> [The problem] When you have gone through the records, report how many lines include "comp", giving the number and nothing more.

[Items from a data source]
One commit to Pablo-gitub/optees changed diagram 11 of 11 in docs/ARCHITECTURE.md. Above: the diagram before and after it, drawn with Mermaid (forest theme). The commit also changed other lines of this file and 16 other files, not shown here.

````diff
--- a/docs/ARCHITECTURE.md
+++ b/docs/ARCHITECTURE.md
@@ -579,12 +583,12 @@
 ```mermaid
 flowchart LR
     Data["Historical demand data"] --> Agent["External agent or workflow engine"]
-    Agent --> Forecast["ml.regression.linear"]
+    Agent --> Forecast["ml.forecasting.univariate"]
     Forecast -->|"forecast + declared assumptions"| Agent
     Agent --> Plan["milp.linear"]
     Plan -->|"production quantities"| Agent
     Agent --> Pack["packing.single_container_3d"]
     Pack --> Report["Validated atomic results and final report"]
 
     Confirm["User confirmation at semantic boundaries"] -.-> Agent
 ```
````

--

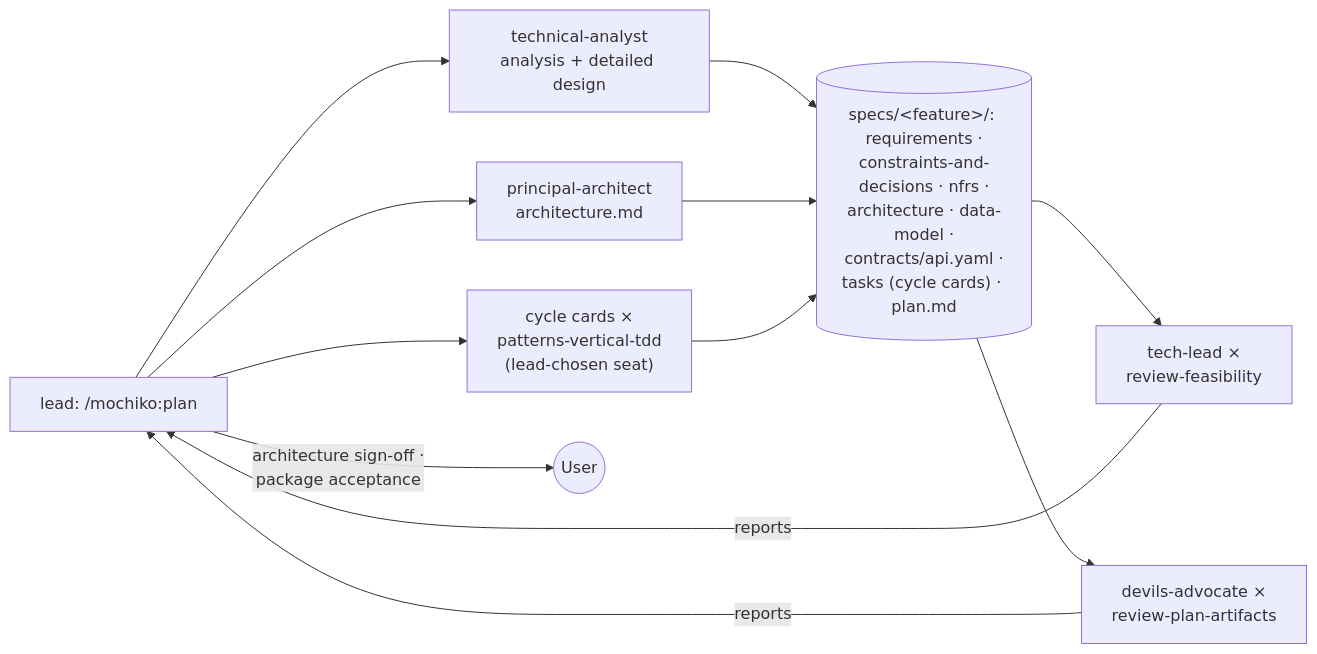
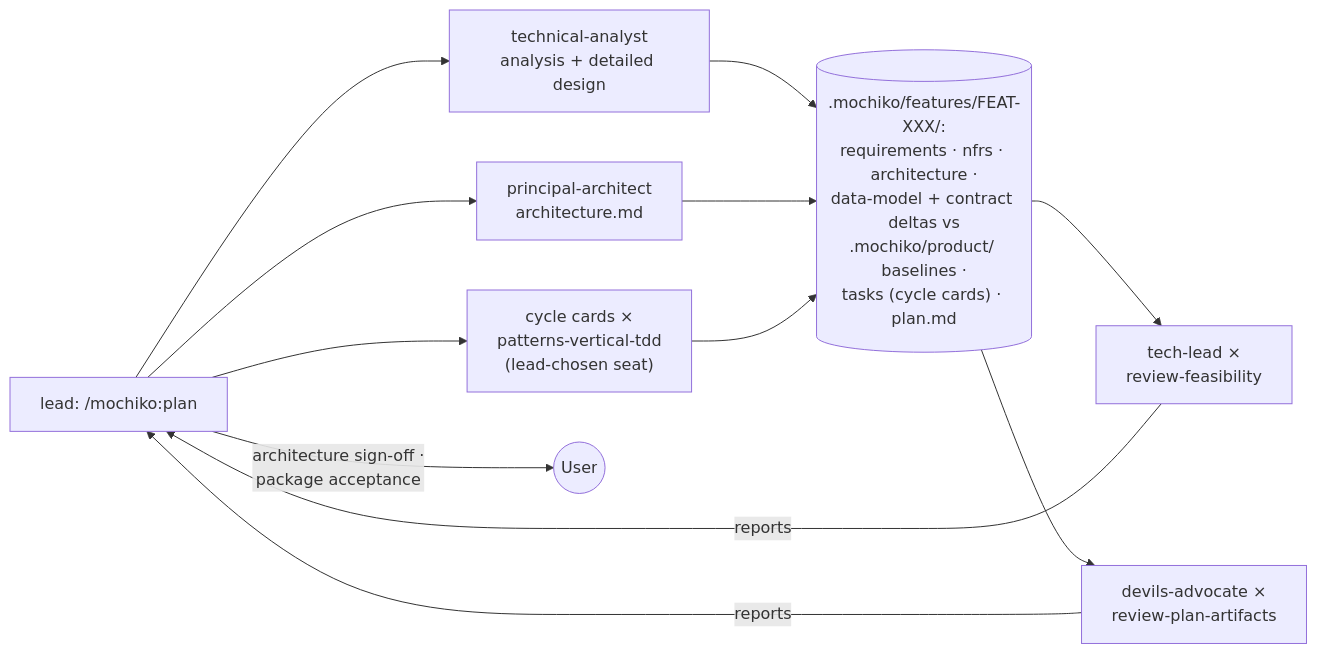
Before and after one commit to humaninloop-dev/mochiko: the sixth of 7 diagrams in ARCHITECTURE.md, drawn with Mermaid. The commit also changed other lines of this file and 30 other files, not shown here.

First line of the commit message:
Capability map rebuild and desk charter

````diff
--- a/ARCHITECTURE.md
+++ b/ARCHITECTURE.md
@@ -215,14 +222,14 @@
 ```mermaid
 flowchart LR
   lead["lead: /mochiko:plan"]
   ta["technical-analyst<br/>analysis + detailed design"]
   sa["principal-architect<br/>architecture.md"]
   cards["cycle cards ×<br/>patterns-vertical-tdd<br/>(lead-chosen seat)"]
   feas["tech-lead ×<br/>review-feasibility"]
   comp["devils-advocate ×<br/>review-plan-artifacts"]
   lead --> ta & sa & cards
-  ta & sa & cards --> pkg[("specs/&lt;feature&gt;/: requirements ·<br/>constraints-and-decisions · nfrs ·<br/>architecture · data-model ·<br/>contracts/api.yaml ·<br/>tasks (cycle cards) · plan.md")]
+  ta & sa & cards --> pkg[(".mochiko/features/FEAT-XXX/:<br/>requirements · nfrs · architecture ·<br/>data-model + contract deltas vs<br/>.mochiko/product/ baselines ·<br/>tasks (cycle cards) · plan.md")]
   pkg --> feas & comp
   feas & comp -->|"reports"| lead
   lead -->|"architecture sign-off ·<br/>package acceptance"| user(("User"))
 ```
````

> [Task result] 3